  • Firms’ culture and accountability, e.g. the role-out of SM&CR to a wider audience and remuneration arrangements. To quote the FCA: ‘We want firms to have the leadership capability to create and maintain healthy cultures. We believe that a healthy culture is good for business as well as for consumers and for markets as a whole’.
  • Financial crime, e.g. AML, raising awareness of frauds and scams.
  • Data security, resilience and outsourcing, e.g. cyber attack, due diligence on out-sourcing arrangements.
  • Technological resilience and innovation, e.g. how well is new technology improving competition and benefiting clients?
  • Treatment of existing customers, i.e. don’t treat them differently or as second class citizens, and don’t use income from them to cross-subsidise acquiring new clients.

There are also other areas that apply to a particular sector. They are also issues which the FCA sees as being deep seated, i.e. they aren’t going away anytime soon.

Sector specific risks

Here is our brief analysis of the areas that are of most interest to people in advice firms. These key issues include the following:

  • Reducing costs (advice and product charges) to offset potential future reductions in investment returns. To quote the FCA, they want firms that ‘offer products and services that are better value for money for consumers, and actively and honestly compete to keep them’.
  • Protecting the needs of vulnerable customers. There is likely to be a huge emphasis on this going forward as FCA figures suggest that most of your clients will be vulnerable at some stage of their life. How do you define vulnerable clients – particularly those with temporary vulnerability such as depression, rather than their characteristics, e.g. deaf, or those with some serious illness? What does your training, processes and oversight look like? In other words, how would you know?
  • Defined benefit pension transfers – not a huge surprise.
  • High-risk investments. The FCA hasn’t defined what these are but I guess you will be able to make an educated guess. These will continue to be a FCA priority in their supervision work. Again, there are potential implications for your firms training and oversight in this area.
  • The suitability of advice. Despite finding that 93% of advice was suitable in 2017, the FCA still has concerns over charges and how these are explained to clients.
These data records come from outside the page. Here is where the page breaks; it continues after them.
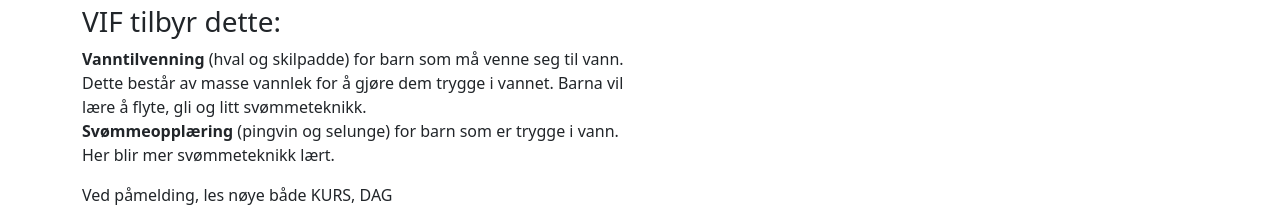
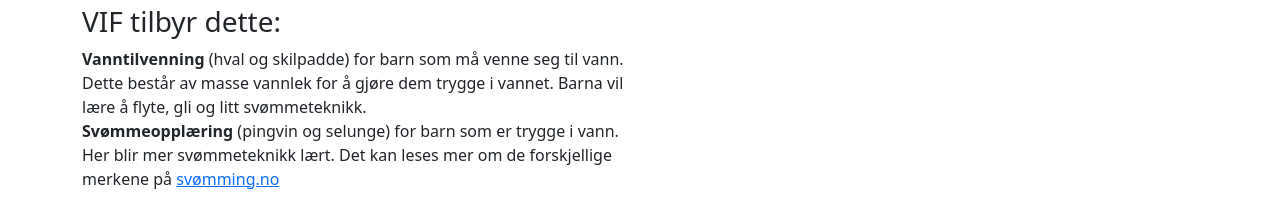
Before and after one commit to andjhay/VardenesetIF, a website with bundled scripts: page svomming.html in a window 1280 px wide. Shown: the part 209-419 px from the top of the page. Built offline with nearby package versions, Linux system fonts and the light colour scheme; no server answers.

Commit message:
small changes

```diff
--- a/svomming.html
+++ b/svomming.html
@@ -117,6 +117,10 @@
             <b>Vanntilvenning </b> (hval og skilpadde) for barn som må venne seg til vann. Dette består av masse vannlek
             for å gjøre dem trygge i vannet. Barna vil lære å flyte, gli og litt svømmeteknikk. <br />
             <b>Svømmeopplæring</b> (pingvin og selunge) for barn som er trygge i vann. Her blir mer svømmeteknikk lært.
+            Det kan leses mer om de forskjellige merkene på
+            <a href="https://svomming.no/svomming/svomming-forside/norges-svommeskole/#1452765161641-f7ba6c2b-80a1"
+              >svømming.no</a
+            >
           </p>
 
           <p>Ved påmelding, les nøye både KURS, DAG</p>
```
Also changed, not shown: img/logos/norgessvommeskole.png.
Don’t regard this as being in the ‘sorted’ file.
  • Transparency of features risks and charges (especially ongoing charges).
  • Scams in retail investments, particularly in discretionary portfolios, pension scams, and poor conduct from wealth managers who make unsuitable investments in high risk assets for their clients.
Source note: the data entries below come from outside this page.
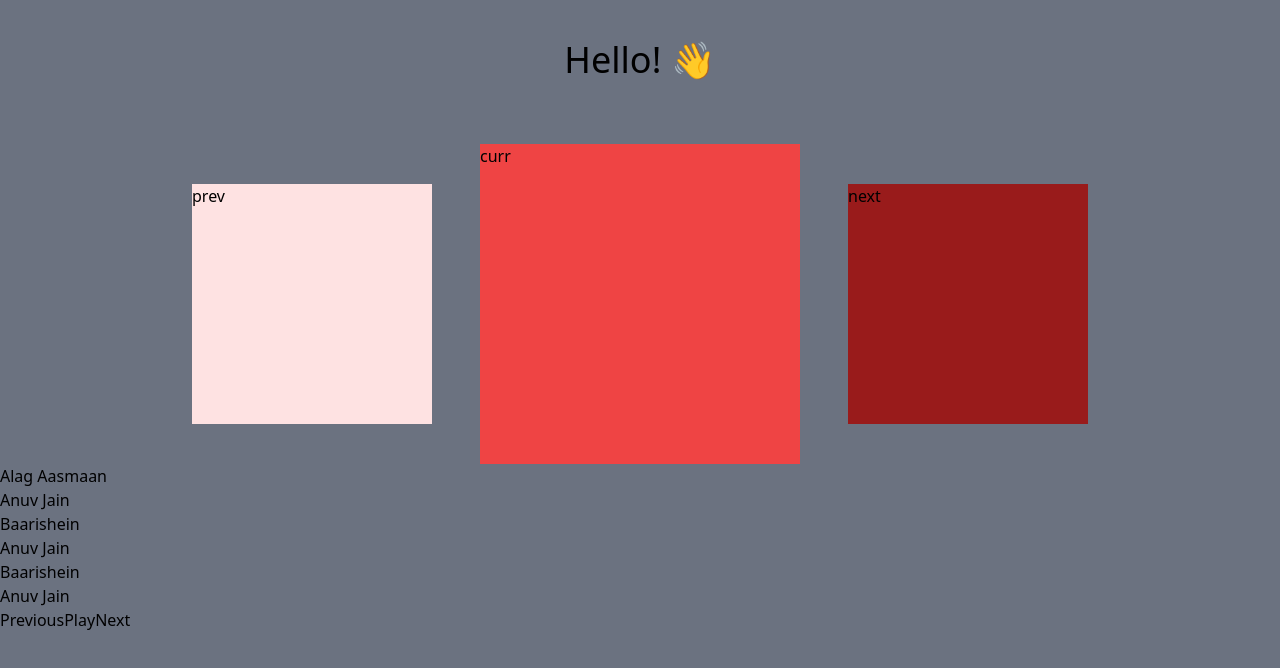
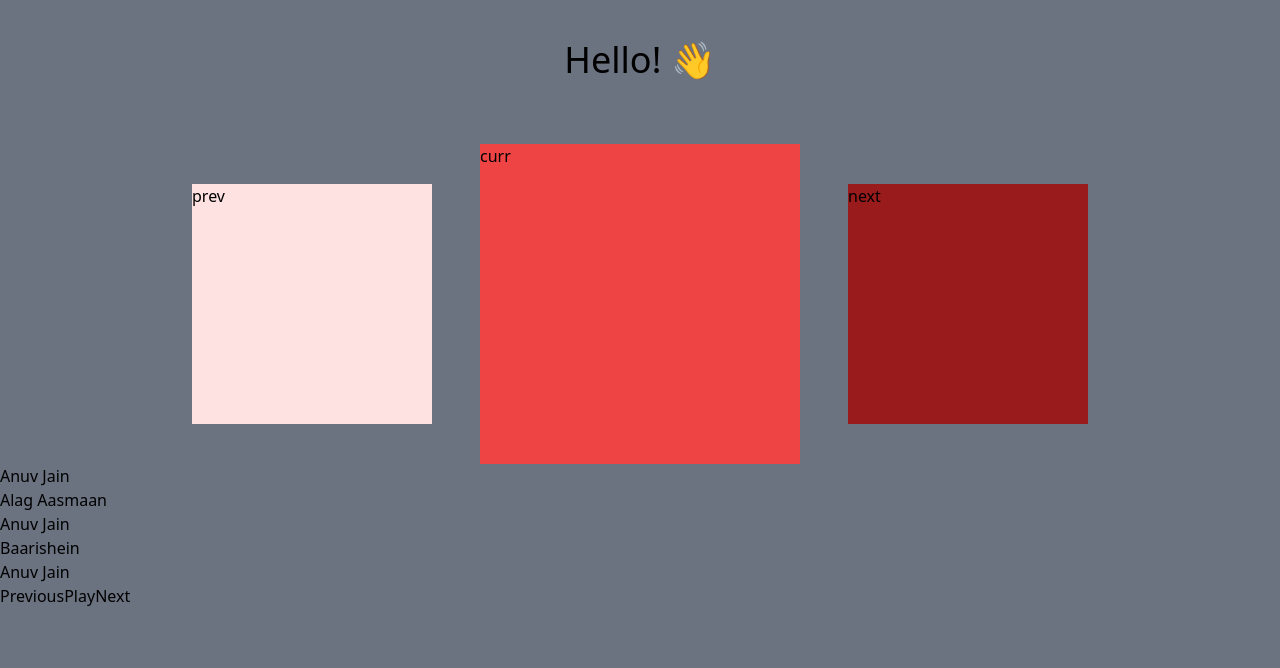
Before and after one commit to Siddharth-Dagar-25/Geet-Music-Player, a React (Create React App) app: page /track in a window 1280 px wide. Shown: the top 668 px of the page. Built offline with nearby package versions, Linux system fonts and the light colour scheme.

Commit message:
update track.js

```diff
--- a/src/components/Track.js
+++ b/src/components/Track.js
@@ -41,11 +41,15 @@ const Track = () => {
         </div>
       </div>
 
+      <h2>
+        {
+
+        }
+      </h2>
+      <p>{songsData[(currentSongIndex + 1) % songsData.length].artist_name}</p>
+
       <h2>{songsData[currentSongIndex].song_name}</h2>
       <p>{songsData[currentSongIndex].artist_name}</p>
-
-      <h2>{songsData[Math.abs(currentSongIndex - 1) % songsData.length].song_name}</h2>
-      <p>{songsData[Math.abs(currentSongIndex - 1 - songsData.length) % songsData.length].artist_name}</p>
 
       <h2>{songsData[(currentSongIndex + 1) % songsData.length].song_name}</h2>
       <p>{songsData[(currentSongIndex + 1) % songsData.length].artist_name}</p>
```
The FCA’s Retirement Outcomes Review provides some interesting data on the pensions market.  Click here for further details.

The FCA’s Financial Advice Market Review (FAMR) provides some interesting information about how the current regulatory environment could be simplified.  Click here for further details.

Read our blog on SM&CR. who it applies to and what to do to prepare for it, click here.

To quote the FCA: ‘…we have prioritised areas where we consider both that the risks of harm to consumers, market integrity or competition are greatest and where we assess our intervention will have the most impact’. (2017/18 Business Plan)

With best wishes

Ian Patterson

Marie Patterson
Ian Patterson